Fear can inhibit or exert a strong motivational drive: the study conducted by the University of Harvard which identifies 4 strategies to positively exploit their fears

In the path to become entrepreneurs the fear of failure naturally becomes an inseparable companion. There are many fears, from losing the most important customers to running out of capital. For an entrepreneur, courage does not correspond to the absence of fear, but to the ability to persevere despite fear.

Even success can become a cause for fear, because the more a company grows and the more it exposes itself, both in terms of reputation and as regards the protection of its employees.

The motto of lean startups is “fail early, learn quickly”, but in reality no one would ever wish to fail. It is no coincidence that it is precisely the fear of failure, and above all of the responsibilities that would accrue to lenders, mentors, associates, colleagues and employees – without forgetting the terror of being put publicly to the pillory and stamped for life – the first reason so many aspiring entrepreneurs renounce even before starting.

Yet, as often happens, not everything is just white or just black. Fear, in fact, can inhibit, but it can also become a source of motivation. Instead of blocking any business ambition, it can also be a powerful incentive to fight for success.

A research conducted by Harvard University on 65 entrepreneurs between the United Kingdom and Canada, entitled a re-conceptualization of fear of failure in entrepreneurship, and defined fear of failure as a temporary cognitive and emotional reaction to a threat to potential success.

The research has identified 7 sources of fear, all shared between both entrepreneurs who have already started or between those aspiring or beginners.

  • Financial security
  • Ability to finance the company
  • Personal capacity / self-esteem
  • Potential of the idea
  • Threat to social esteem
  • Executive / operational capacity of the company
  • Opportunity costs

These fears are not all born the same way, and it is important to consider what the origin is. According to the research, concerns regarding opportunity costs, personal financial security, or the ability to find sources of funding are all positively associated with the determination of the entrepreneur to achieve their goals.


Consequently, if the entrepreneur has reflected on the choice he made to run his business, and how this necessarily implied the renunciation of other opportunities, both in the professional field and in the personal field, will be more motivated to pursue the success of the his business.

Similar reactions have also been found in the case of financial concerns, both in terms of personal economic security and the ability to raise funds.
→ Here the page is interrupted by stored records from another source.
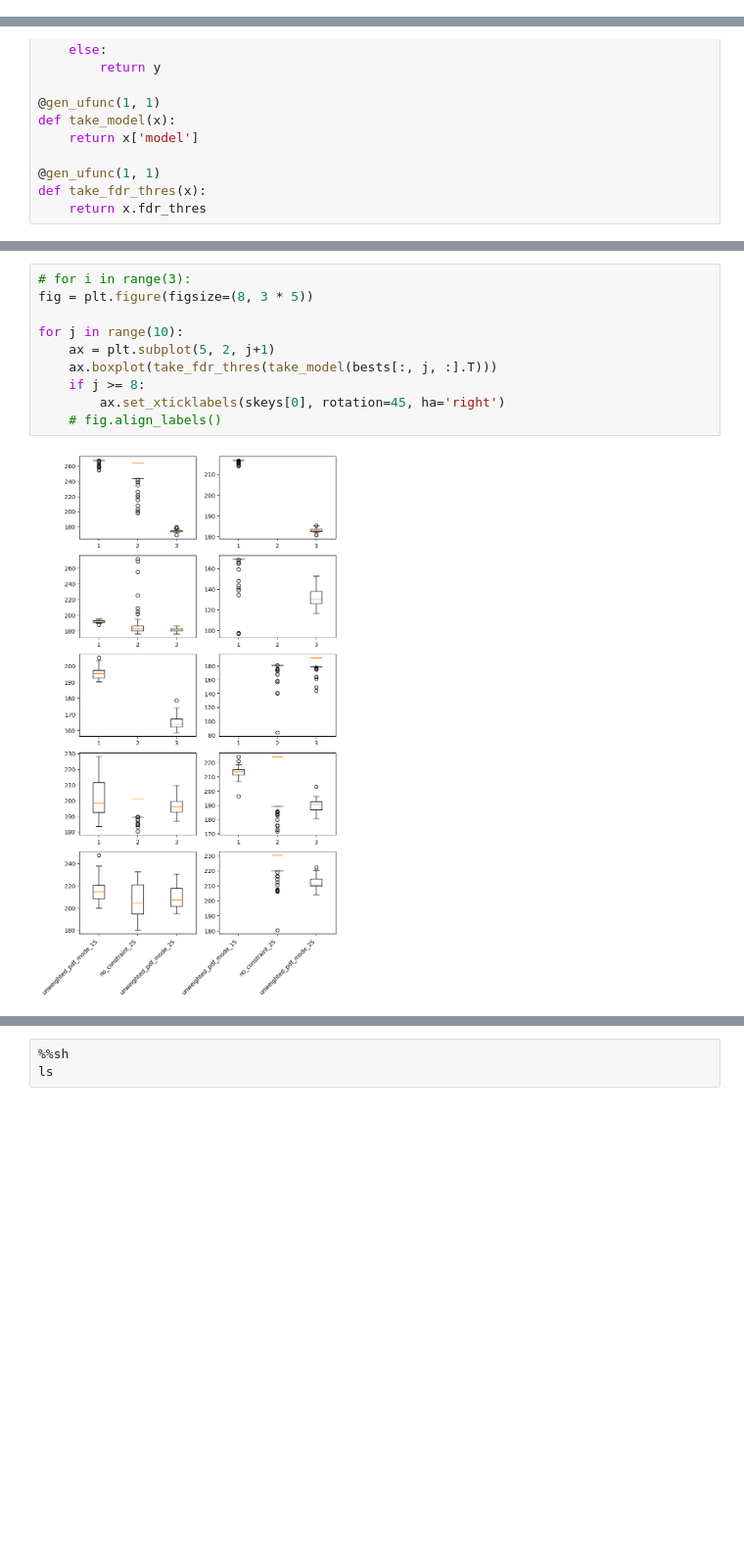
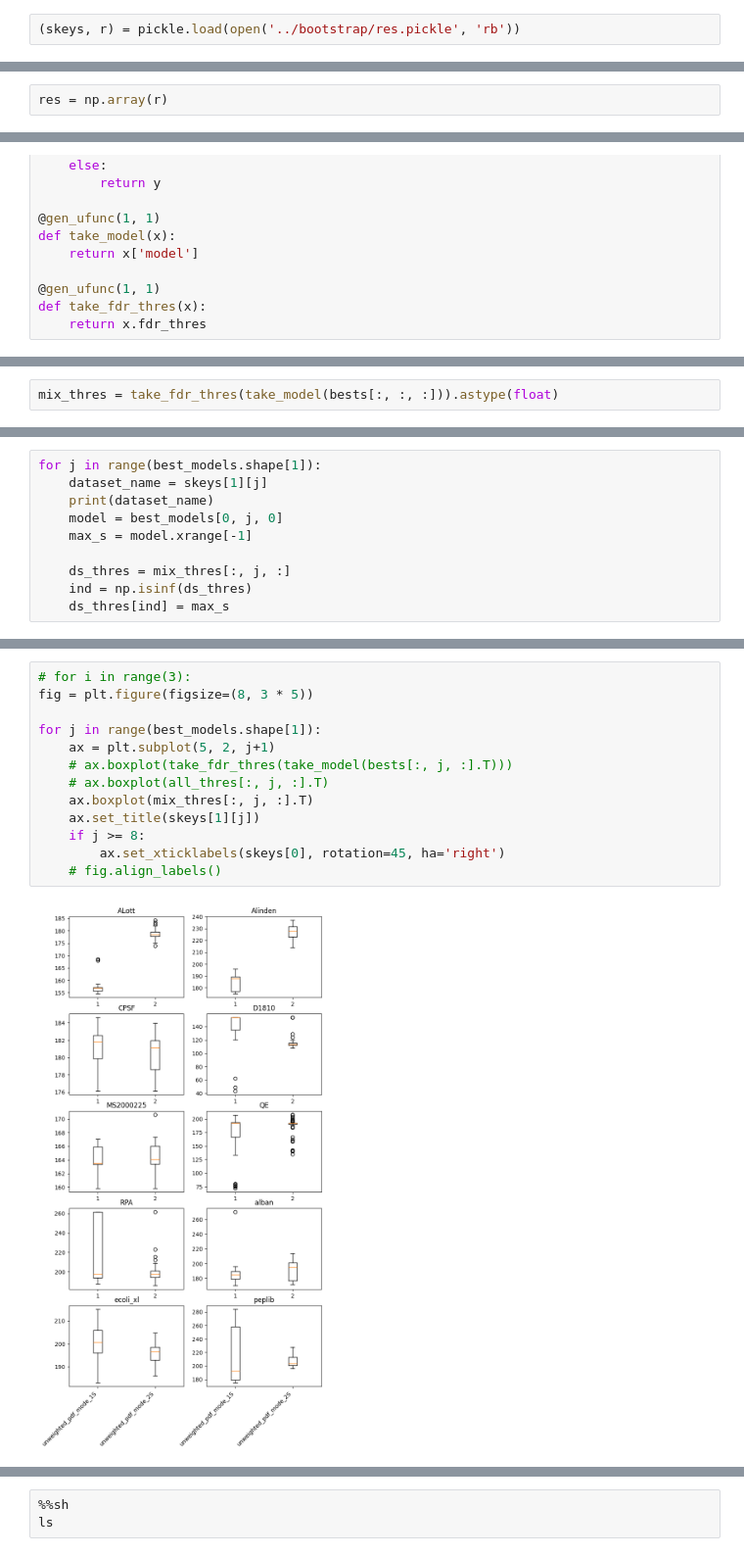
Before and after one commit to shawn-peng/xlms, a Jupyter notebook: python/plot_bootstrap.ipynb, the cells around one changed output, grey strips where cells are left out. Shown at 98% size. Drawn from its saved outputs; the diff is of its cells as text; blank space fills up the shorter version.

```diff
--- a/python/plot_bootstrap.ipynb
+++ b/python/plot_bootstrap.ipynb
@@ -137,0 +261,2 @@ res.shape
+# %%
+(skeys, r) = pickle.load(open('../bootstrap/res.pickle', 'rb'))
@@ -137,0 +265,2 @@ res.shape
+# %%
+res = np.array(r)
@@ -185,0 +339,2 @@ skeys[0]
+# %%
+mix_thres = take_fdr_thres(take_model(bests[:, :, :])).astype(float)
@@ -185,0 +363,10 @@ skeys[0]
+# %%
+for j in range(best_models.shape[1]):
+    dataset_name = skeys[1][j]
+    print(dataset_name)
+    model = best_models[0, j, 0]
+    max_s = model.xrange[-1]
+
+    ds_thres = mix_thres[:, j, :]
+    ind = np.isinf(ds_thres)
+    ds_thres[ind] = max_s
@@ -186,12 +466,15 @@ skeys[0]
 # %%
 # for i in range(3):
 fig = plt.figure(figsize=(8, 3 * 5))
 
-for j in range(10):
+for j in range(best_models.shape[1]):
     ax = plt.subplot(5, 2, j+1)
-    ax.boxplot(take_fdr_thres(take_model(bests[:, j, :].T)))
+    # ax.boxplot(take_fdr_thres(take_model(bests[:, j, :].T)))
+    # ax.boxplot(all_thres[:, j, :].T)
+    ax.boxplot(mix_thres[:, j, :].T)
+    ax.set_title(skeys[1][j])
     if j >= 8:
         ax.set_xticklabels(skeys[0], rotation=45, ha='right')
     # fig.align_labels()
 # %% [output]
-[figure, old version]
+[figure, new version]
```
Also changed, not shown: parts of 60 cells of this notebook, 23 other files.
Instead of inhibiting behavior, these sources of fear have led them to intensify their efforts to reach the pre-established goal.

On the other hand, when an entrepreneur is afraid of the possibility that his business idea is not valid or does not have the capacity to realize it, he tends to react negatively and in a less proactive way. Decision-making is inhibited, because any decision is seen as potentially wrong.

The fear of failure can also lead the entrepreneur to radically change his initial goal. So there are those who will be tempted to tack on less ambitious targets, and those who will head headlong towards daring or even virtually impossible targets. In this second case, at least, the possibility of failure is rationalized and conceived as possible, thus making less fear. However, the fact remains that fear is able to seriously compromise the personal perception of objectives.

Another result highlighted by the research is the tendency to intensify efforts to reach certain goals at the expense of other activities, very often with the awareness that the road to reach the goal will be particularly fraught with pitfalls. The less desirable consequences for those who decide to undertake such a path can lead, for example, to risky investments in what could eventually turn out to be a very bad idea.

How should an entrepreneur react to the fear of failure?

The Harvard study offers four strategies to help entrepreneurs take advantage of their fears.

Self-monitoring and emotional control

Emotional intelligence involves the conscious acceptance and management of our emotions, and the ability to control their influence on our thinking and behavior.

“If I’m down and look at my projects, I only see the downsides and the obstacles to getting them done. I learned to understand that this negative attitude is not related to projects in itself, but to my emotions” he said, for example, one of the interviewees.

Emotional self-awareness is a capacity that can be learned, and that allows one to recognize the symptoms of emotions that are about to influence one’s consciousness through feelings and mood states, thus anticipating their impact on rationality and stemming their effects on decisions and actions.

Developing self-awareness can be of great help in limiting the influence of negative emotions when setting goals or making decisions.

Problem solving

Go proactively in search of weaknesses and things that do not go – or may not work – in your business and think about ways to improve the situation or deal with a crisis – in a nutshell, like “putting a piece” – is an extremely effective way to reduce the fear of failure .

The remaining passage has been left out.